The problem
Your answer must be every line of the data below that holds the string "docs", copied exactly.

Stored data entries
·····
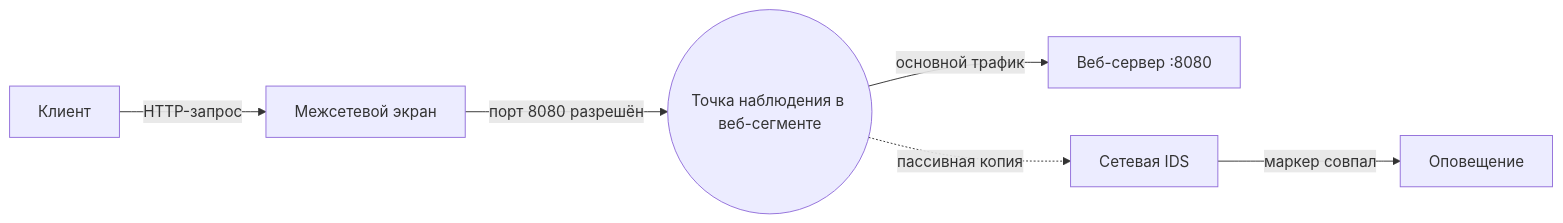
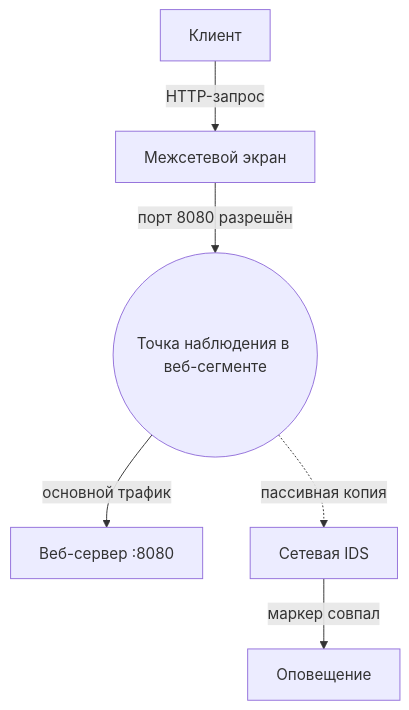
The fourth of 4 diagrams in docs/course/01-intro.md (11ndra/spvo), drawn with Mermaid before and after one commit. The commit also changed other lines of this file and 11 other files, not shown here.

````diff
--- a/docs/course/01-intro.md
+++ b/docs/course/01-intro.md
@@ -410,8 +421,13 @@
 ```mermaid
-flowchart LR
+flowchart TB
     C["Клиент"] -->|HTTP-запрос| F["Межсетевой экран"]
     F -->|порт 8080 разрешён| S(("Точка наблюдения в веб-сегменте"))
     S -->|основной трафик| W["Веб-сервер :8080"]
     S -.->|пассивная копия| N["Сетевая IDS"]
     N -->|маркер совпал| A["Оповещение"]
+    class C,W mm-endpoint
+    class F mm-control
+    class S mm-observation
+    class N mm-sensor
+    class A mm-result
 ```
````
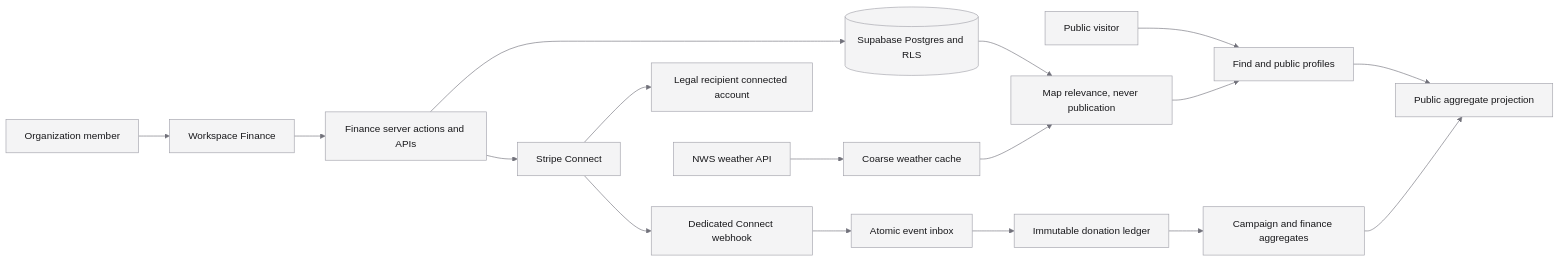
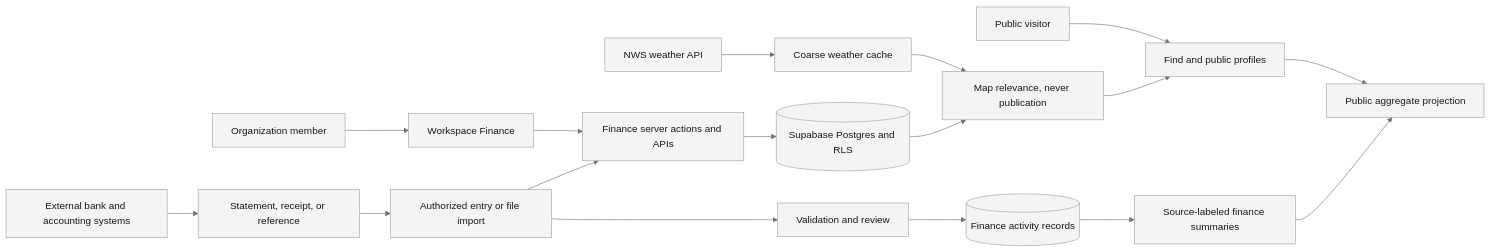
One commit to Hamernick/coach-house-lms changed the first of 7 diagrams in docs/plans/2026-08-04-finance-fundraising-find-release-design.md. Above: the diagram before and after it, drawn with Mermaid. The commit also changed other lines of this file and 629 other files, not shown here.

````diff
--- a/docs/plans/2026-08-04-finance-fundraising-find-release-design.md
+++ b/docs/plans/2026-08-04-finance-fundraising-find-release-design.md
@@ -351,20 +368,20 @@
 ```mermaid
 %%{init: {"theme": "base", "themeVariables": {"primaryColor": "#f4f4f5", "primaryTextColor": "#18181b", "primaryBorderColor": "#a1a1aa", "lineColor": "#71717a", "secondaryColor": "#fafafa", "tertiaryColor": "#ffffff", "fontFamily": "Geist, ui-sans-serif, system-ui"}}}%%
 flowchart LR
   Visitor[Public visitor] --> Find[Find and public profiles]
   Member[Organization member] --> Workspace[Workspace Finance]
   Workspace --> FinanceAPI[Finance server actions and APIs]
   Find --> PublicProjection[Public aggregate projection]
   FinanceAPI --> Postgres[(Supabase Postgres and RLS)]
-  FinanceAPI --> StripeConnect[Stripe Connect]
-  StripeConnect --> ConnectedAccount[Legal recipient connected account]
-  StripeConnect --> ConnectWebhook[Dedicated Connect webhook]
-  ConnectWebhook --> Inbox[Atomic event inbox]
-  Inbox --> Ledger[Immutable donation ledger]
-  Ledger --> Aggregates[Campaign and finance aggregates]
+  Bank[External bank and accounting systems] --> Evidence[Statement, receipt, or reference]
+  Evidence --> Entry[Authorized entry or file import]
+  Entry --> FinanceAPI
+  Entry --> Review[Validation and review]
+  Review --> Records[(Finance activity records)]
+  Records --> Aggregates[Source-labeled finance summaries]
   Aggregates --> PublicProjection
   NWS[NWS weather API] --> WeatherCache[Coarse weather cache]
   WeatherCache --> Relevance[Map relevance, never publication]
   Postgres --> Relevance
   Relevance --> Find
 ```
````
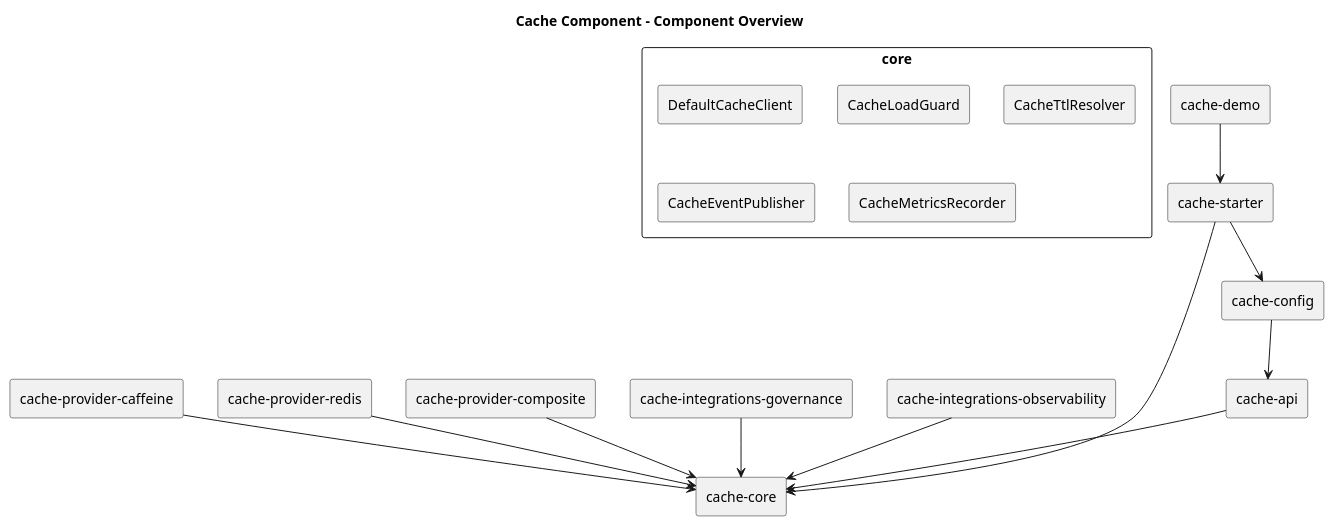
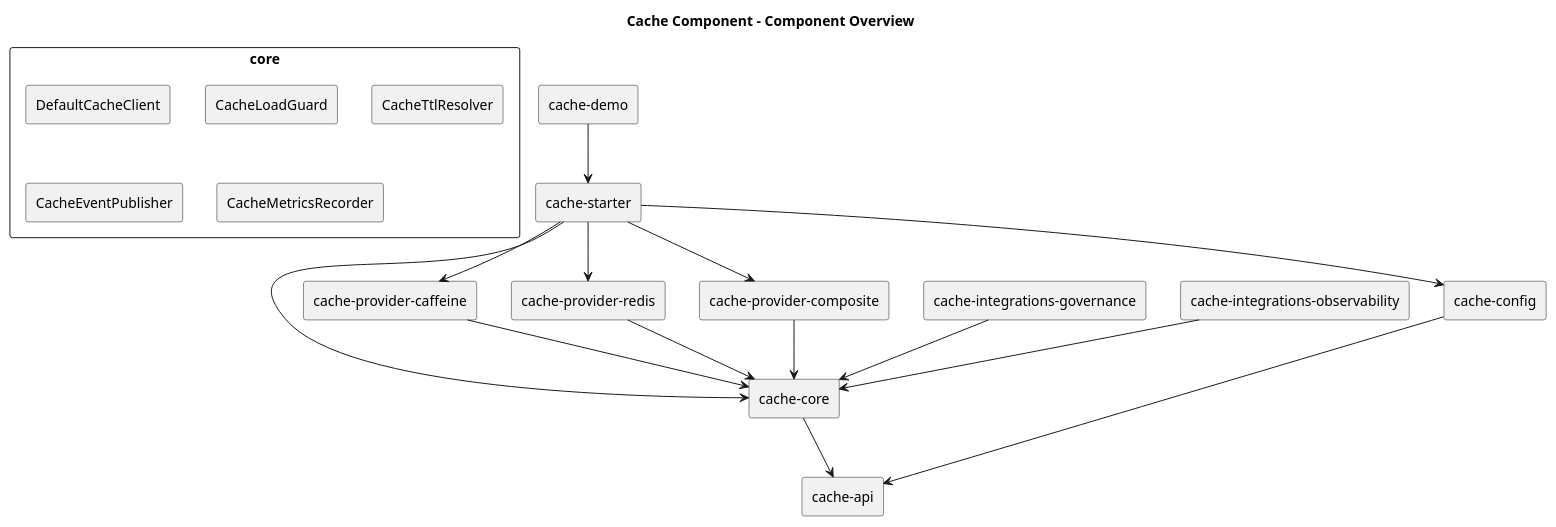
One commit to pbxjtumse/iron-components-java changed the diagram in component/cache-component/docs/diagrams/component/00-component-overview.puml. Above: the diagram before and after it, drawn with PlantUML. The commit also changed 7 other files, not shown here.

```diff
--- a/component/cache-component/docs/diagrams/component/00-component-overview.puml
+++ b/component/cache-component/docs/diagrams/component/00-component-overview.puml
@@ -1,21 +1,24 @@
 @startuml
 title Cache Component - Component Overview
 skinparam componentStyle rectangle
-[cache-api] --> [cache-core]
+[cache-core] --> [cache-api]
 [cache-config] --> [cache-api]
 [cache-provider-caffeine] --> [cache-core]
 [cache-provider-redis] --> [cache-core]
 [cache-provider-composite] --> [cache-core]
 [cache-integrations-governance] --> [cache-core]
 [cache-integrations-observability] --> [cache-core]
 [cache-starter] --> [cache-core]
 [cache-starter] --> [cache-config]
+[cache-starter] --> [cache-provider-caffeine]
+[cache-starter] --> [cache-provider-redis]
+[cache-starter] --> [cache-provider-composite]
 [cache-demo] --> [cache-starter]
 rectangle "core" {
  [DefaultCacheClient]
  [CacheLoadGuard]
  [CacheTtlResolver]
  [CacheEventPublisher]
  [CacheMetricsRecorder]
 }
 @enduml
```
·····
Completed exercise
The fourth of 4 diagrams in docs/course/01-intro.md (11ndra/spvo), drawn with Mermaid before and after one commit. The commit also changed other lines of this file and 11 other files, not shown here.
--- a/docs/course/01-intro.md
+++ b/docs/course/01-intro.md
One commit to Hamernick/coach-house-lms changed the first of 7 diagrams in docs/plans/2026-08-04-finance-fundraising-find-release-design.md. Above: the diagram before and after it, drawn with Mermaid. The commit also changed other lines of this file and 629 other files, not shown here.
--- a/docs/plans/2026-08-04-finance-fundraising-find-release-design.md
+++ b/docs/plans/2026-08-04-finance-fundraising-find-release-design.md
One commit to pbxjtumse/iron-components-java changed the diagram in component/cache-component/docs/diagrams/component/00-component-overview.puml. Above: the diagram before and after it, drawn with PlantUML. The commit also changed 7 other files, not shown here.
--- a/component/cache-component/docs/diagrams/component/00-component-overview.puml
+++ b/component/cache-component/docs/diagrams/component/00-component-overview.puml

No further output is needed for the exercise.